Climate change is causing higher temperatures, extreme weather such as heatwaves, heavy rainfall events and/or drought, intense tropical storms and sea-level rise. Rising levels of carbon dioxide are increasing ocean acidity. These changes result in many risks to human health that are recognised by world health and science authorities, New Zealand health bodies, and leading medical journals around the world.

Leading medical journal 'The Lancet' describes climate change as the 'biggest global health threat of the 21st century'; but also points out that action to tackle climate change is a big opportunity to improve health and the fair distribution of good health.

Negative health impacts will have the most impact on people that already experience disadvantage and poorer health.  Leading health threats globally and in NZ include:

  • High temperatures and extreme events causing (or worsening) illness and injury (direct impacts).
  • Changing patterns of infectious diseases, and water/food shortages or price changes impacting healthy nutrition (biologically mediated impacts).
  • Risks related to loss of livelihoods, forced migration and conflict (socially mediated impacts).                     

However, well-planned action to reduce greenhouse gas (GHG) emissions could bring benefits to the health of New Zealanders.  It could also help us achieve a fairer distribution of good health for all people.

Health gains are possible for heart disease, cancer, obesity, diabetes, respiratory disease, and mental health, with resultant cost savings for the health system.

This is because some actions to cut emissions impact on factors underpinning good health:

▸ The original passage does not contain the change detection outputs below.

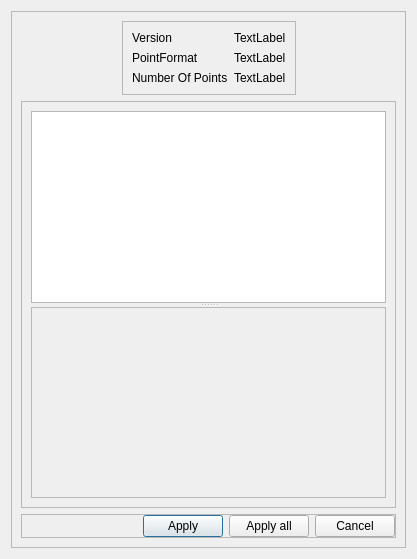
Old version of the form ui/lasopendialog.ui in the repository tmontaigu/LAS-IO.
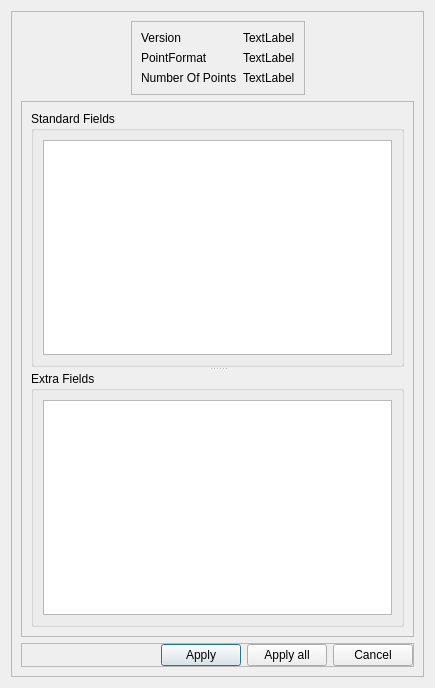
New version of the form.

Commit message: Add QGroupBox to save dialog for clarity

```diff
--- a/ui/lasopendialog.ui
+++ b/ui/lasopendialog.ui
@@ -6,8 +6,8 @@
    <rect>
     <x>0</x>
     <y>0</y>
-    <width>417</width>
-    <height>559</height>
+    <width>435</width>
+    <height>688</height>
    </rect>
   </property>
   <property name="windowTitle">
@@ -115,17 +115,31 @@
         <property name="frameShadow">
          <enum>QFrame::Raised</enum>
         </property>
-        <layout class="QVBoxLayout" name="verticalLayout_2">
+        <layout class="QVBoxLayout" name="verticalLayout_5">
          <item>
           <widget class="QSplitter" name="splitter">
            <property name="orientation">
             <enum>Qt::Vertical</enum>
            </property>
-           <widget class="QListWidget" name="availableScalarFields"/>
-           <widget class="QListWidget" name="availableExtraScalarFields">
-            <property name="enabled">
-             <bool>false</bool>
+           <widget class="QGroupBox" name="groupBox_2">
+            <property name="title">
+             <string>Standard Fields</string>
             </property>
+            <layout class="QVBoxLayout" name="verticalLayout_2">
+             <item>
+              <widget class="QListWidget" name="availableScalarFields"/>
+             </item>
+            </layout>
+           </widget>
+           <widget class="QGroupBox" name="groupBox">
+            <property name="title">
+             <string>Extra Fields</string>
+            </property>
+            <layout class="QVBoxLayout" name="verticalLayout_4">
+             <item>
+              <widget class="QListWidget" name="availableExtraScalarFields"/>
+             </item>
+            </layout>
            </widget>
           </widget>
          </item>
```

  • Walking and cycling cut motor vehicle emissions, increase physical exercise, and cuts air pollution. Walking and cycling are inexpensive, so can help those on the lowest incomes access the basics for good health (e.g. work, education, health-care).
  • A healthier diet (less red meat, less saturated fat, more fruit and vegetables) helps cut agricultural emissions, and lowers risks for many diseases, including bowel cancer and heart disease.
  • Well insulated homes, with clean and efficient heating, cut energy emissions as well as reducing illnesses associated with cold, damp housing (e.g. childhood asthma and chest infections).

The Lancet Report on Health and Climate Change. Authoritative report updated annually and published in leading international medical journal.

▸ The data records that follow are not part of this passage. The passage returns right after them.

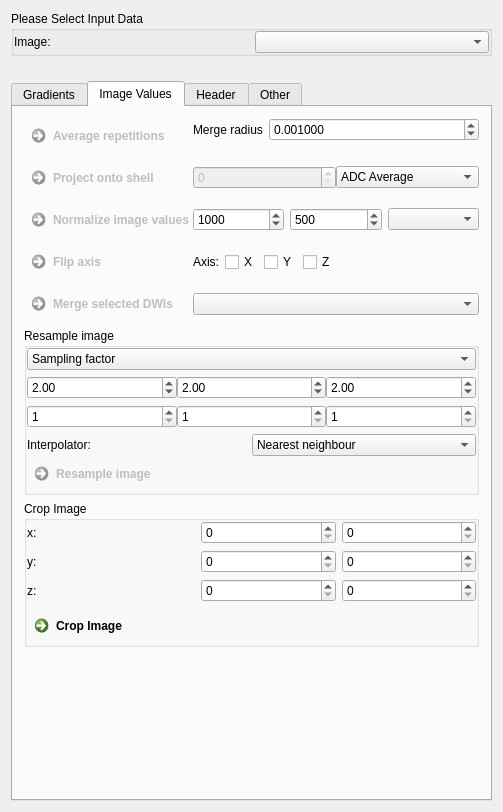
First picture: the form in Plugins/org.mitk.gui.qt.diffusionimaging.preprocessing/src/internal/QmitkPreprocessingViewControls.ui, repository MITK/MITK, before the edit.
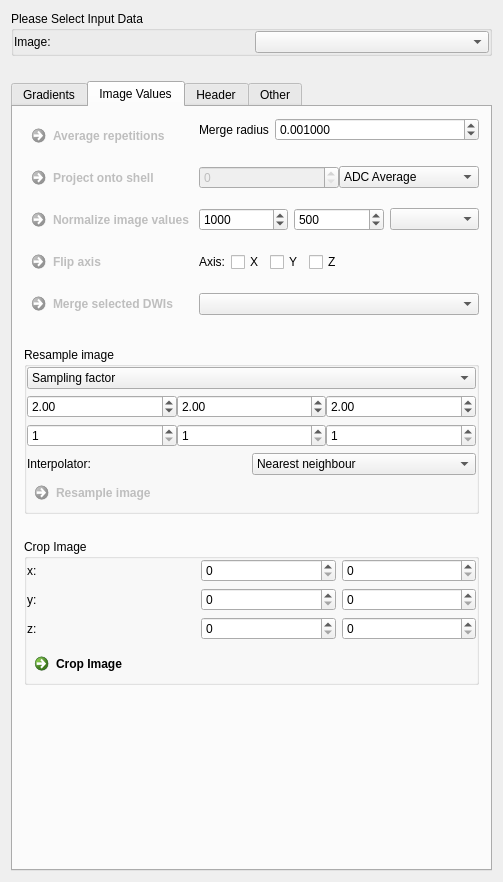
Second picture: the form after the edit. The open tabs and pages were chosen to show the change. Custom widgets are drawn as their Qt base class.

```diff
--- a/Plugins/org.mitk.gui.qt.diffusionimaging.preprocessing/src/internal/QmitkPreprocessingViewControls.ui
+++ b/Plugins/org.mitk.gui.qt.diffusionimaging.preprocessing/src/internal/QmitkPreprocessingViewControls.ui
@@ -7,7 +7,7 @@
     <x>0</x>
     <y>0</y>
     <width>503</width>
-    <height>812</height>
+    <height>813</height>
    </rect>
   </property>
   <property name="minimumSize">
@@ -77,6 +77,9 @@
        <string>Gradients</string>
       </attribute>
       <layout class="QGridLayout" name="gridLayout_6">
+       <property name="verticalSpacing">
+        <number>25</number>
+       </property>
        <item row="6" column="0">
         <spacer name="verticalSpacer_5">
          <property name="orientation">
@@ -407,6 +410,9 @@
        <string>Image Values</string>
       </attribute>
       <layout class="QGridLayout" name="gridLayout_8">
+       <property name="verticalSpacing">
+        <number>25</number>
+       </property>
        <item row="3" column="0">
         <spacer name="verticalSpacer">
          <property name="orientation">
@@ -442,7 +448,7 @@
            <number>0</number>
           </property>
           <property name="horizontalSpacing">
-           <number>0</number>
+           <number>6</number>
           </property>
           <item row="1" column="1">
            <widget class="QFrame" name="frame">
@@ -1127,6 +1133,9 @@
        <string>Header</string>
       </attribute>
       <layout class="QGridLayout" name="gridLayout_7">
+       <property name="verticalSpacing">
+        <number>25</number>
+       </property>
        <item row="2" column="0">
         <widget class="QGroupBox" name="groupBox_3">
          <property name="title">
```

The New Zealand Medical Journal paper 'Health and health equity impacts of climate change in Aotearoa-New Zealand, and health benefits of climate action'.